The table below shows how much $1000 invested in each of these funds on March 26th, 2004 would have been worth on October 15th, 2013:
 
Symbol $ Value
TVIX $0.00012
UVXY $0.00014
VXX $2.10
VXZ $217
ZIV $1565
XIV $17865

 

The algorithms for generating these ETPs values are documented in the prospectuses for the various volatility ETNs and ETFs.    Barclays’ VXX/VXZ fund prospectus is a good example.   See Volatility tickers for the current universe of  USA based volatility ETPs and their associated reference indexes.    The futures settlement data required for these calculations is available on this CBOE website—in the form of 100+ separate spreadsheets.  To make the calculation of the indexes underlying the ETPs tractable  I created a master spreadsheet  that integrates the futures settlement data into a single sheet.  See this post for more information about that spreadsheet.

With the exception of TVIX—which has had severe tracking problems since early 2012 my simulated values very closely track the published indicative values (IV) of the funds.  Barclays provides a full set of IV values for VXX and VXZ—my simulation tracks them within +-0.04% and +-0.025% respectively.   Sampled IV values for the other funds give error terms of  +-0.2% for Proshares UVXY,  and for VelocityShares XIV and ZIV +-0.2% and +- 0.01% respectively.   My TVIX simulation tracks sampled IV values within +2%/-4%.

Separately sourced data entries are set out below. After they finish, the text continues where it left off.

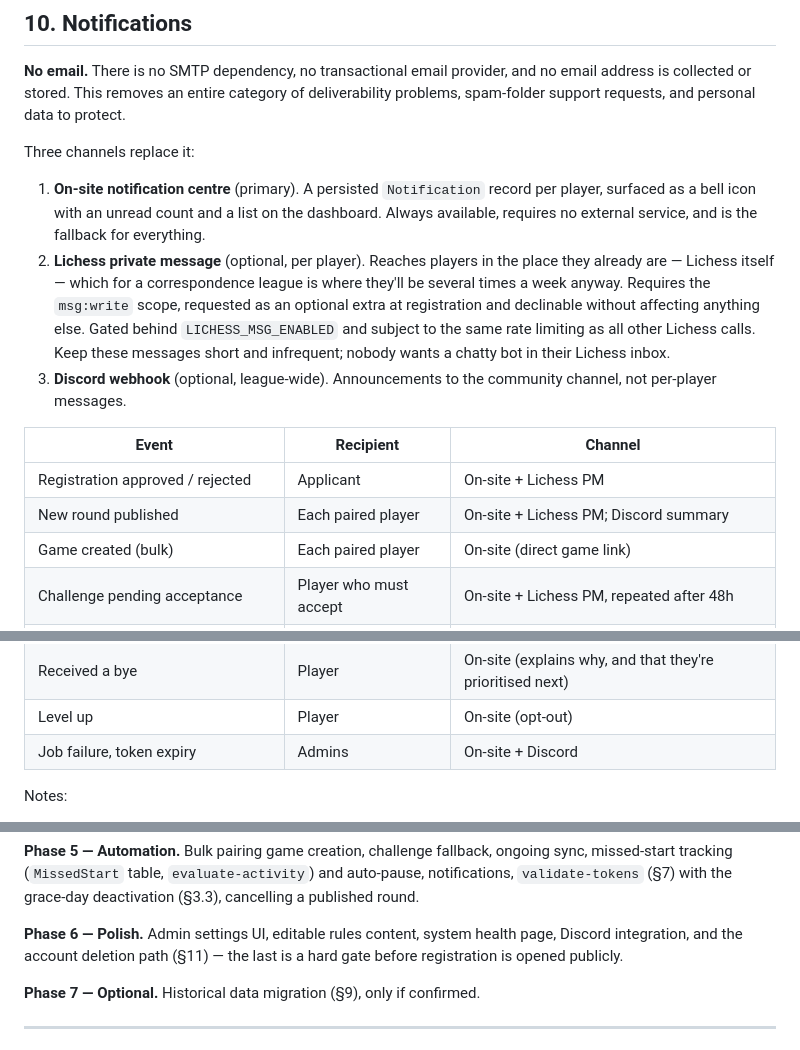
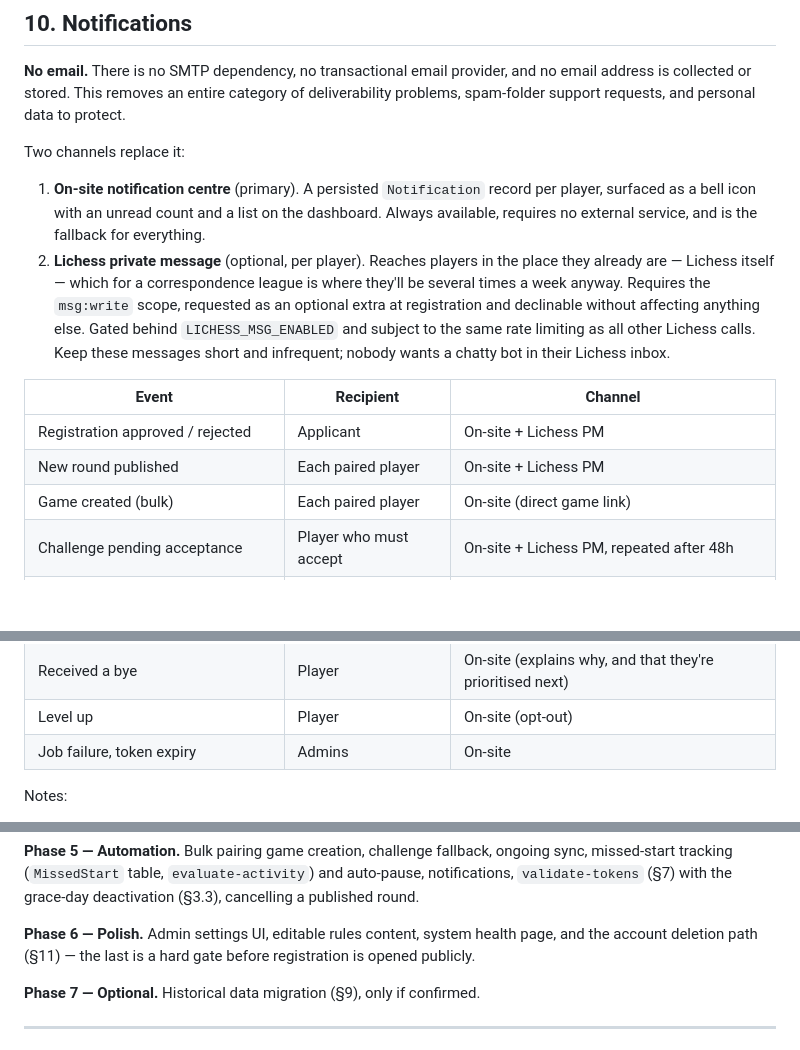
Before and after one commit to Nairwolf/4545-correspondence, a Markdown page: docs/infinite-correspondence-spec.md, 3 parts joined by grey strips. Drawn GitHub-style; blank space fills up the shorter version.

Commit message:
docs: drop Discord from the spec, CLAUDE.md and Phase 5 plan
Co-Authored-By: Claude Opus 5.5 <noreply@anthropic.com>

```diff
--- a/docs/infinite-correspondence-spec.md
+++ b/docs/infinite-correspondence-spec.md
@@ -1117,16 +1116,15 @@ w_comp, b_comp, w_total_moves, b_total_moves, w_total_CPL, b_total_CPL
 
 **No email.** There is no SMTP dependency, no transactional email provider, and no email address is collected or stored. This removes an entire category of deliverability problems, spam-folder support requests, and personal data to protect.
 
-Three channels replace it:
+Two channels replace it:
 
 1. **On-site notification centre** (primary). A persisted `Notification` record per player, surfaced as a bell icon with an unread count and a list on the dashboard. Always available, requires no external service, and is the fallback for everything.
 2. **Lichess private message** (optional, per player). Reaches players in the place they already are — Lichess itself — which for a correspondence league is where they'll be several times a week anyway. Requires the `msg:write` scope, requested as an optional extra at registration and declinable without affecting anything else. Gated behind `LICHESS_MSG_ENABLED` and subject to the same rate limiting as all other Lichess calls. Keep these messages short and infrequent; nobody wants a chatty bot in their Lichess inbox.
-3. **Discord webhook** (optional, league-wide). Announcements to the community channel, not per-player messages.
 
 | Event | Recipient | Channel |
 |---|---|---|
 | Registration approved / rejected | Applicant | On-site + Lichess PM |
-| New round published | Each paired player | On-site + Lichess PM; Discord summary |
+| New round published | Each paired player | On-site + Lichess PM |
 | Game created (bulk) | Each paired player | On-site (direct game link) |
 | Challenge pending acceptance | Player who must accept | On-site + Lichess PM, repeated after 48h |
 | About to be auto-paused (1 missed start) | Player | On-site + Lichess PM |
@@ -1136,7 +1134,7 @@ Three channels replace it:
 | Assigned a double game | Volunteer | On-site (explains both games) |
 | Received a bye | Player | On-site (explains why, and that they're prioritised next) |
 | Level up | Player | On-site (opt-out) |
-| Job failure, token expiry | Admins | On-site + Discord |
+| Job failure, token expiry | Admins | On-site |
 
 Notes:
 
@@ -1194,7 +1192,7 @@ The pure pairing engine (§6.2, greedy and blossom solvers behind a `Solver` int
 Bulk pairing game creation, challenge fallback, ongoing sync, missed-start tracking (`MissedStart` table, `evaluate-activity`) and auto-pause, notifications, `validate-tokens` (§7) with the grace-day deactivation (§3.3), cancelling a published round.
 
 **Phase 6 — Polish.**
-Admin settings UI, editable rules content, system health page, Discord integration, and the account deletion path (§11) — the last is a hard gate before registration is opened publicly.
+Admin settings UI, editable rules content, system health page, and the account deletion path (§11) — the last is a hard gate before registration is opened publicly.
 
 **Phase 7 — Optional.**
 Historical data migration (§9), only if confirmed.
```
Also changed, not shown: other parts of docs/infinite-correspondence-spec.md (+2 -2 lines), CLAUDE.md (+2 -2 lines), PLAN_PHASE5.md (+5 -5 lines).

If you need simulated intraday open, high, low values also check out this post.

These ETP prices reflect the contribution of 91 day treasury bills on their overall performance.   Thirteen-week Treasuries yields averaged 0.05% in 2013,  but in February 2007 they yielded over 5%— things have changed a bit…   The simulated ETP values do  include applicable fees which vary from fund to fund.   The fee calculation is surprisingly difficult.  For more on that see Backtest on VXX Including Annual Fees

I am making these 6 simulation spreadsheets (values only, no formulas) available for purchase, individually, or as a complete package. The VXX package is also available here.   If you cannot see purchase information immediately below then please click this link to the stand-alone post and look at the bottom of the page.

For more information on the spreadsheets see readme.

If you purchase the spreadsheet  you will be directed to paypal within a few minutes where you can pay via your paypal account or a credit card. When you successfully complete the paypal portion you will be shown a “Return to Six Figure Investing” link. Click on this link to reach the page where can download the spreadsheet.  Please email me at [email protected] if you have problems, questions, or requests.  It’s easy to miss the “Return to Six Figure Investing” link.  If you don’t get it / can’t find it please email me.